◆ MATERIALS PROVIDED:
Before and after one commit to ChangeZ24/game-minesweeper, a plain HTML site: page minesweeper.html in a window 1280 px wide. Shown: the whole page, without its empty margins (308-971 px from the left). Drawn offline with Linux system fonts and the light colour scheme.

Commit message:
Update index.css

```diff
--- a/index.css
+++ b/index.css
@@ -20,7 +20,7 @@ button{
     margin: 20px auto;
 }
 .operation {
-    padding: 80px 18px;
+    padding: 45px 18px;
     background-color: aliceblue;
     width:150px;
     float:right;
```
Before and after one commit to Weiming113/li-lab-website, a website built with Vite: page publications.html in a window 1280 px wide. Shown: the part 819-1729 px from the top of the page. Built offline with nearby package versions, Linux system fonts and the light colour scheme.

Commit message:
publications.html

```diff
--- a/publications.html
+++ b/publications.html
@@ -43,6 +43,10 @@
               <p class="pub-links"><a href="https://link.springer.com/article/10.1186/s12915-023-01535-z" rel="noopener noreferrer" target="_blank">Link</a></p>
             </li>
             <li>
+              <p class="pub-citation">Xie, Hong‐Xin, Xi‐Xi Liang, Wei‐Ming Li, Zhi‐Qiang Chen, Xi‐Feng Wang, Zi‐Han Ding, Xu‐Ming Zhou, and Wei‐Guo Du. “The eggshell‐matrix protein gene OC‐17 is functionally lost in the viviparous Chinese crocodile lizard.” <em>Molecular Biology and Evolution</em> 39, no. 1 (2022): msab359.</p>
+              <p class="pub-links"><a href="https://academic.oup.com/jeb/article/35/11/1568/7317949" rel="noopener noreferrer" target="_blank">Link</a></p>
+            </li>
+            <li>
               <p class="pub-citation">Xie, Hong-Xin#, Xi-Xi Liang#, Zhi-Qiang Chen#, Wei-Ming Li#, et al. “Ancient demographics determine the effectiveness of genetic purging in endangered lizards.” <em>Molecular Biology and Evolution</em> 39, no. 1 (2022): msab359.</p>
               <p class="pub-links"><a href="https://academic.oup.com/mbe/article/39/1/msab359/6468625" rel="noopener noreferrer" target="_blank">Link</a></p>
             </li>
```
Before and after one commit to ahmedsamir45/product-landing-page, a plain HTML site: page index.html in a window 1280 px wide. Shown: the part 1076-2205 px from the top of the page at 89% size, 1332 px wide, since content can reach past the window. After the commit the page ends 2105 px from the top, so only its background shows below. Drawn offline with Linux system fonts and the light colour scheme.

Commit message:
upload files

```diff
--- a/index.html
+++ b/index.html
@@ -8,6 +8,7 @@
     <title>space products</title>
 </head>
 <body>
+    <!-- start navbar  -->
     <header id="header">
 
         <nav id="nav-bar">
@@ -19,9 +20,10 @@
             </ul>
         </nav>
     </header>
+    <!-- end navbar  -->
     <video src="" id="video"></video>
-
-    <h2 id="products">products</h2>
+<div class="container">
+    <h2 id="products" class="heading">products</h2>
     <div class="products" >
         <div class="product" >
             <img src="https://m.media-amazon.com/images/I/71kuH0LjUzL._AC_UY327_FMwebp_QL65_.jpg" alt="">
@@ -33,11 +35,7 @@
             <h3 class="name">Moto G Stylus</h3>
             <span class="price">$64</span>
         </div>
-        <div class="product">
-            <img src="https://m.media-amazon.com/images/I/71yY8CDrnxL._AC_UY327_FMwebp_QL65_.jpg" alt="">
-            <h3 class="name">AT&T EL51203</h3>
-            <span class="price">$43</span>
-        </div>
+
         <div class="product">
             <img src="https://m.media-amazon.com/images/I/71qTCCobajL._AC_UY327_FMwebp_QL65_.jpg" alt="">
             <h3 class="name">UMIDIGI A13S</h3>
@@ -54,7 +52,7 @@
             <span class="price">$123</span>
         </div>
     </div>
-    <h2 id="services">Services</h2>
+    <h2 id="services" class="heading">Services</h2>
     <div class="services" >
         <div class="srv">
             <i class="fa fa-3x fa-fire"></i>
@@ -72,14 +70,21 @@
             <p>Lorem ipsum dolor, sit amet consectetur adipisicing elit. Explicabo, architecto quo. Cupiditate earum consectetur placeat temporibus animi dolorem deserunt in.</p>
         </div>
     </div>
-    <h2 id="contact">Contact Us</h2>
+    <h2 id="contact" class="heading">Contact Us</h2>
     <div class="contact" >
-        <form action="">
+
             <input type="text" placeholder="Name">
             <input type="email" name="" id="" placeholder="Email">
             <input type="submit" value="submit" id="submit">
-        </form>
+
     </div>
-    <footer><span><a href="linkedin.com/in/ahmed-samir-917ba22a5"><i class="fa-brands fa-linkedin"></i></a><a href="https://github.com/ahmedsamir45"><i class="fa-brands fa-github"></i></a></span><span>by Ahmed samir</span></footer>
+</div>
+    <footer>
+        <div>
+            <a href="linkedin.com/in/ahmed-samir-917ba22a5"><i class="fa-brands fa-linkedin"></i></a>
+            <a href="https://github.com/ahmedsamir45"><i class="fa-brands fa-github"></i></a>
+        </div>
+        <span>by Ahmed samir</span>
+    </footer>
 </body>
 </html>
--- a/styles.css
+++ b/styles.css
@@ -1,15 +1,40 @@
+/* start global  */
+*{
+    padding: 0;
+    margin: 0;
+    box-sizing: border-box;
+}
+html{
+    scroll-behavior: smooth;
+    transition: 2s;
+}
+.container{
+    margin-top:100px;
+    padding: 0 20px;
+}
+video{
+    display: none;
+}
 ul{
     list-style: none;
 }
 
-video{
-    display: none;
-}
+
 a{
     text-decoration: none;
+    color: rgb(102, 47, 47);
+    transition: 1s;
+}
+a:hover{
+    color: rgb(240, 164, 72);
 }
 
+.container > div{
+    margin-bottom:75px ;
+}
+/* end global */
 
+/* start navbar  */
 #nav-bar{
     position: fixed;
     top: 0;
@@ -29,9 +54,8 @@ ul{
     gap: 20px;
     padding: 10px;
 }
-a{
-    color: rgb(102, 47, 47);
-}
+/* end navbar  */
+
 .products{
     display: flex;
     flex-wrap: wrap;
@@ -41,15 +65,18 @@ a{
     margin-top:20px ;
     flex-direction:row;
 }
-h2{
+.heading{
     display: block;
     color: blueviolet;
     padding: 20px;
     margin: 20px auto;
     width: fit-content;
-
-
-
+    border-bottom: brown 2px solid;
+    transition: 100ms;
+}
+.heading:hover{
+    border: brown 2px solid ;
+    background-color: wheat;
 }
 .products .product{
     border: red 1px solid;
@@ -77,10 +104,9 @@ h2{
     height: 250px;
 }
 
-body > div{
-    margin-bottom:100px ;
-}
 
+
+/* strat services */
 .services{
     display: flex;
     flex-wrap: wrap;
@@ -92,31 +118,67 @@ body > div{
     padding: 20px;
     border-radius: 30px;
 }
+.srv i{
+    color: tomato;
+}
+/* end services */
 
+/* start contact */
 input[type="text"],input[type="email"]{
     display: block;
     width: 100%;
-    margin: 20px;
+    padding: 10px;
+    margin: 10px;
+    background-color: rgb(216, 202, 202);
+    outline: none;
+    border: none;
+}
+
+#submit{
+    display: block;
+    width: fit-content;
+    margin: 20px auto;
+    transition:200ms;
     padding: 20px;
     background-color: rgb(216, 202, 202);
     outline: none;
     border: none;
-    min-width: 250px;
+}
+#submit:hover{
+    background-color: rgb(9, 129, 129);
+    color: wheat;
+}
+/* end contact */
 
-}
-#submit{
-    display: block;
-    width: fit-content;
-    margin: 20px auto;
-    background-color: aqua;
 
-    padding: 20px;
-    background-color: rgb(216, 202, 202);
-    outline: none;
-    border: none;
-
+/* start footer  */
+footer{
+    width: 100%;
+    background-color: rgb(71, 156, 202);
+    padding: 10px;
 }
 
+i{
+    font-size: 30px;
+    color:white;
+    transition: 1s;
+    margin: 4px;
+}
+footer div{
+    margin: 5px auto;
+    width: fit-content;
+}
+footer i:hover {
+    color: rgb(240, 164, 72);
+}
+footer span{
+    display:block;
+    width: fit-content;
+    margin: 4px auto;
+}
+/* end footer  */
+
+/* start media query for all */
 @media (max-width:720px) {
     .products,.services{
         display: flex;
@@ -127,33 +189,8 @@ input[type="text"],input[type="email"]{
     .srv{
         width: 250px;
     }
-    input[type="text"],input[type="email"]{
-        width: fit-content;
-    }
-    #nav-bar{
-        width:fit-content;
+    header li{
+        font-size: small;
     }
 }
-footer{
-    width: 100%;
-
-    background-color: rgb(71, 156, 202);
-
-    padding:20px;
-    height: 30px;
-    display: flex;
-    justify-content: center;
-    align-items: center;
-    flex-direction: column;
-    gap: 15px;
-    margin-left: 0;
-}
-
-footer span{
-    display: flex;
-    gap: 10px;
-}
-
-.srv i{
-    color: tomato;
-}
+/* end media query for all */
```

◆ WHAT TO DO: For the string "padding", find every line of the material that contains it, and copy each one.

◆ RESPONSE BOX:
-    padding: 80px 18px;
+    padding: 45px 18px;
+    padding: 0;
+    padding: 0 20px;
     padding: 10px;
     padding: 20px;
     padding: 20px;
+    padding: 10px;
     padding: 20px;
-    padding: 20px;
+    padding: 10px;
-    padding:20px;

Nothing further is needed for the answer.